YOUR INSTRUCTIONS:
Lines with the word "sheet" are the ones wanted. Copy each of them from the entries below.

AVAILABLE DATA:

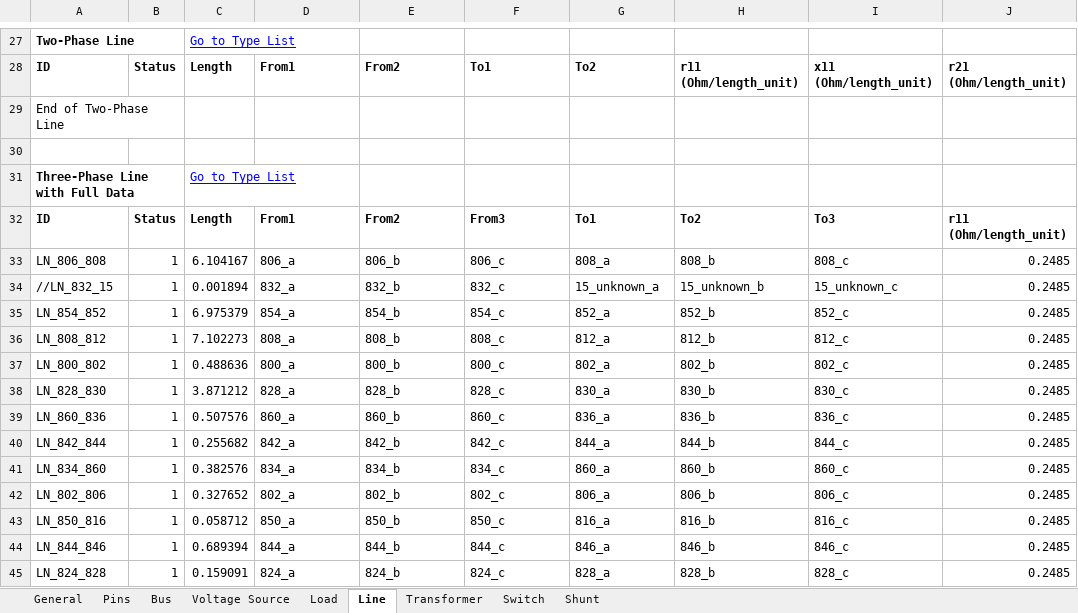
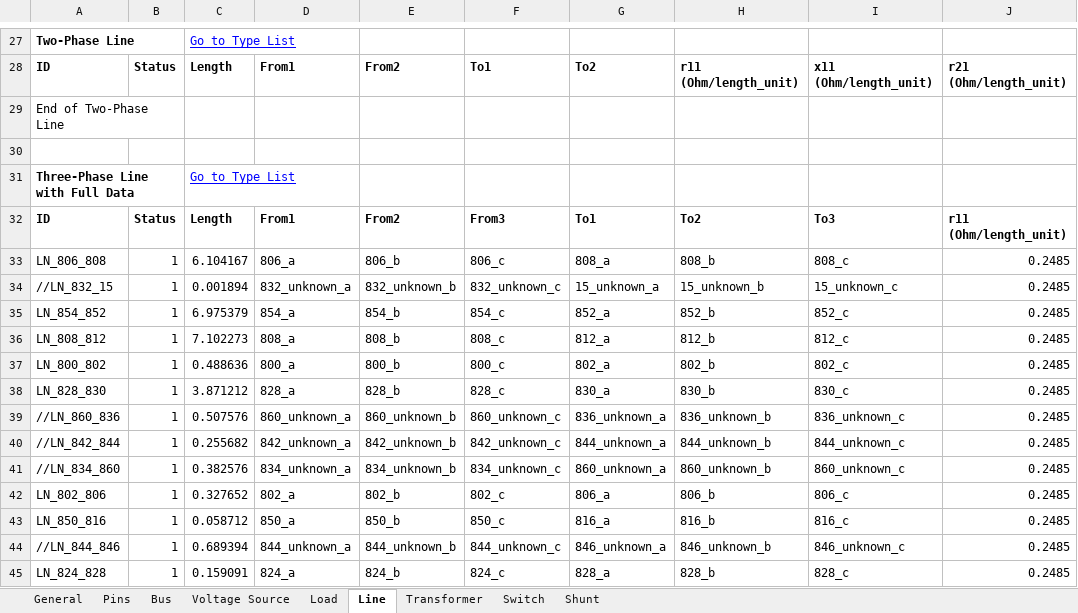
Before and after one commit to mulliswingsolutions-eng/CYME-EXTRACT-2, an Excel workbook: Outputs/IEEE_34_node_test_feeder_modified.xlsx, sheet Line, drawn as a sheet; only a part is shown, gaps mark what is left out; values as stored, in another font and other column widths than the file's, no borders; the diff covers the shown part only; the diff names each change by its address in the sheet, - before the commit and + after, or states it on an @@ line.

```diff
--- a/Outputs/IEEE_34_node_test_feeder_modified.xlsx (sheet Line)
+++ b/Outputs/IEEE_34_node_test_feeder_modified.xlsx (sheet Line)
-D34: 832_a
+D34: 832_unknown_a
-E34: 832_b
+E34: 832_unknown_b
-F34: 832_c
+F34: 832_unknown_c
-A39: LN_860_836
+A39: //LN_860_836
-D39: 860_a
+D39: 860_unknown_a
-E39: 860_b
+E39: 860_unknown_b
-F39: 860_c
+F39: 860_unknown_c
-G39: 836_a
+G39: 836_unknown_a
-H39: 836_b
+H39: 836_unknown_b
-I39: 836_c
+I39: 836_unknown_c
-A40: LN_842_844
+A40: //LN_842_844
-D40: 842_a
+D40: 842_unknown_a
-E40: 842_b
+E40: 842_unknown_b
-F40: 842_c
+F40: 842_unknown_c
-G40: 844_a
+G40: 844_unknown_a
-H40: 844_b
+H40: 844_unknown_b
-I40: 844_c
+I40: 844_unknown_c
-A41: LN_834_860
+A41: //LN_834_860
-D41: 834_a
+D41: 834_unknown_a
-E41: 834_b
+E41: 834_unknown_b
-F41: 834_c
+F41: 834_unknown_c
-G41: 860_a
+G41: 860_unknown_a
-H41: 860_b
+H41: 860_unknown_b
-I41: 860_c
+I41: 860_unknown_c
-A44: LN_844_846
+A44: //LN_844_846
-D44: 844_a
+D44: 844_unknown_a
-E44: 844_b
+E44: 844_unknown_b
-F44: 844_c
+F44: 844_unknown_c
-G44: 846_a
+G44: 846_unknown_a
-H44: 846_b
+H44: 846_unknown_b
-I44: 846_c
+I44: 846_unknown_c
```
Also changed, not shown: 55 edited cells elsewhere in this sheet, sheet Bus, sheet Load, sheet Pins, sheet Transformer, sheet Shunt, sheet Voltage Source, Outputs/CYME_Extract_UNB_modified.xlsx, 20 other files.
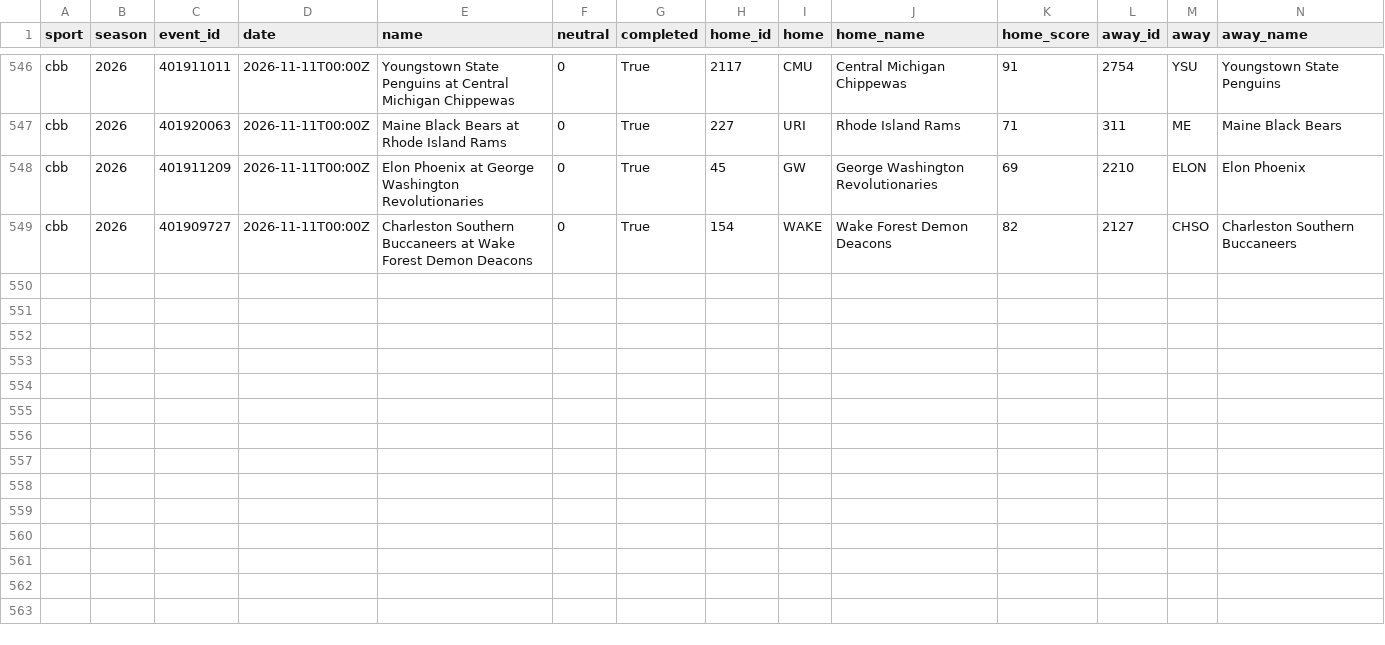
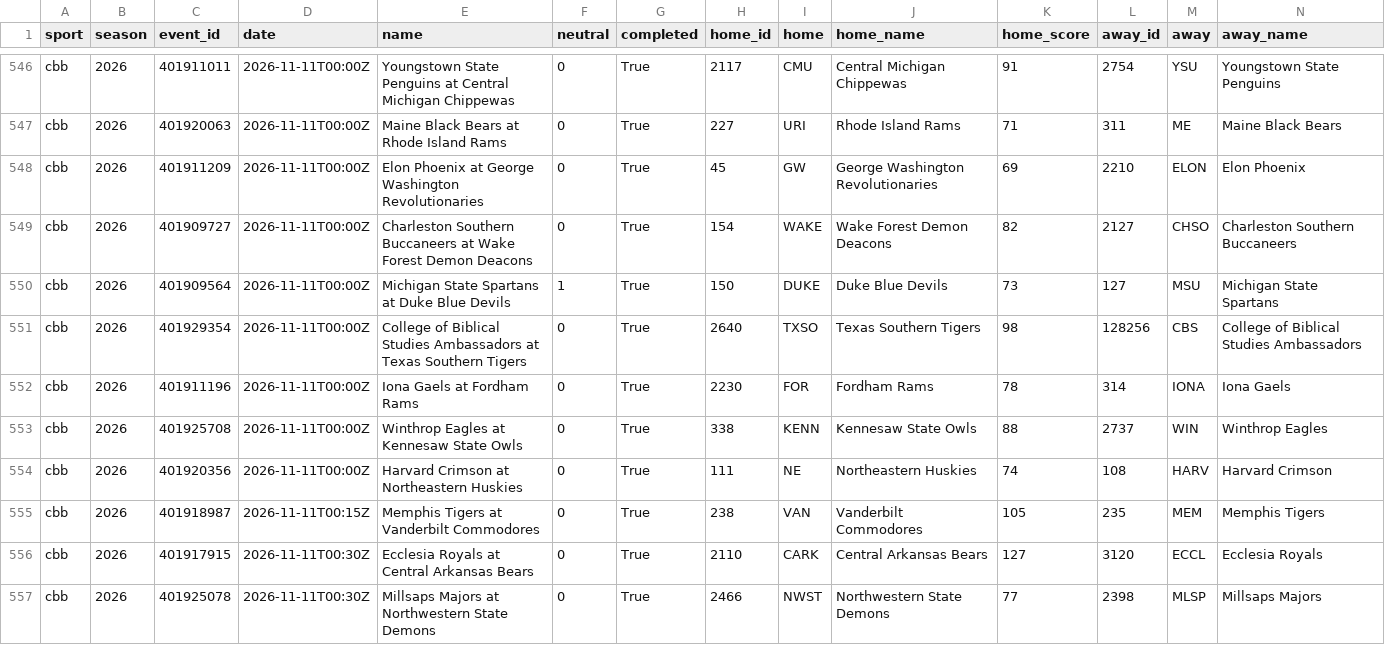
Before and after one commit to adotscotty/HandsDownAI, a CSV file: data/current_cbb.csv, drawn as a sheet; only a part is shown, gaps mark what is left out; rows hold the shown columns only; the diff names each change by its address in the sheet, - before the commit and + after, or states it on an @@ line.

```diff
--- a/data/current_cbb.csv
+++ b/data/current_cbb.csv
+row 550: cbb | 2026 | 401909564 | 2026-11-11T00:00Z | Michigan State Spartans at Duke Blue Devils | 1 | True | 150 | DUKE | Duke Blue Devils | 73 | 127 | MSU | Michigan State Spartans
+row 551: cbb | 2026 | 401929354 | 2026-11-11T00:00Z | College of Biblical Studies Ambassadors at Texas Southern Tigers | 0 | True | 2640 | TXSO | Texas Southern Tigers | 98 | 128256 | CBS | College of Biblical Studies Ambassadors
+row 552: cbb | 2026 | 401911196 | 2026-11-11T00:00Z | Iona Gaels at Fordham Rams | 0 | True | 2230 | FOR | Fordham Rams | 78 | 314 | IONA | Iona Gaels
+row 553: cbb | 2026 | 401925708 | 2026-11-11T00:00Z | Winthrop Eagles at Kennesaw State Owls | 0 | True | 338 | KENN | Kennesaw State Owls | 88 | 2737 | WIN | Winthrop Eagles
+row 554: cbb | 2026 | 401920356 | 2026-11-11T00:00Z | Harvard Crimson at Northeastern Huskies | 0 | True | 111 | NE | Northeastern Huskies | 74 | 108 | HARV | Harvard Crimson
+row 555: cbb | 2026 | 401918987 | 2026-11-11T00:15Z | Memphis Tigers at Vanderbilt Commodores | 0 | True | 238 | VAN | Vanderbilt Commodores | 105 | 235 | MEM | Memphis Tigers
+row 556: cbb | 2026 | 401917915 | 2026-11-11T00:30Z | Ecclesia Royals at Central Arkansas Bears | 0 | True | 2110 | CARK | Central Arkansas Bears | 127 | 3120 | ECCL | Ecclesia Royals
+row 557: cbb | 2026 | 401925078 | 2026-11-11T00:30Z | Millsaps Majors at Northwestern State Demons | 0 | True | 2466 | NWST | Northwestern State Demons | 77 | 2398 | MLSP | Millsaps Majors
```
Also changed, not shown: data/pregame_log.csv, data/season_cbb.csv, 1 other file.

SOLUTION FOR THIS EXERCISE:
Before and after one commit to mulliswingsolutions-eng/CYME-EXTRACT-2, an Excel workbook: Outputs/IEEE_34_node_test_feeder_modified.xlsx, sheet Line, drawn as a sheet; only a part is shown, gaps mark what is left out; values as stored, in another font and other column widths than the file's, no borders; the diff covers the shown part only; the diff names each change by its address in the sheet, - before the commit and + after, or states it on an @@ line.
--- a/Outputs/IEEE_34_node_test_feeder_modified.xlsx (sheet Line)
+++ b/Outputs/IEEE_34_node_test_feeder_modified.xlsx (sheet Line)
Also changed, not shown: 55 edited cells elsewhere in this sheet, sheet Bus, sheet Load, sheet Pins, sheet Transformer, sheet Shunt, sheet Voltage Source, Outputs/CYME_Extract_UNB_modified.xlsx, 20 other files.
Before and after one commit to adotscotty/HandsDownAI, a CSV file: data/current_cbb.csv, drawn as a sheet; only a part is shown, gaps mark what is left out; rows hold the shown columns only; the diff names each change by its address in the sheet, - before the commit and + after, or states it on an @@ line.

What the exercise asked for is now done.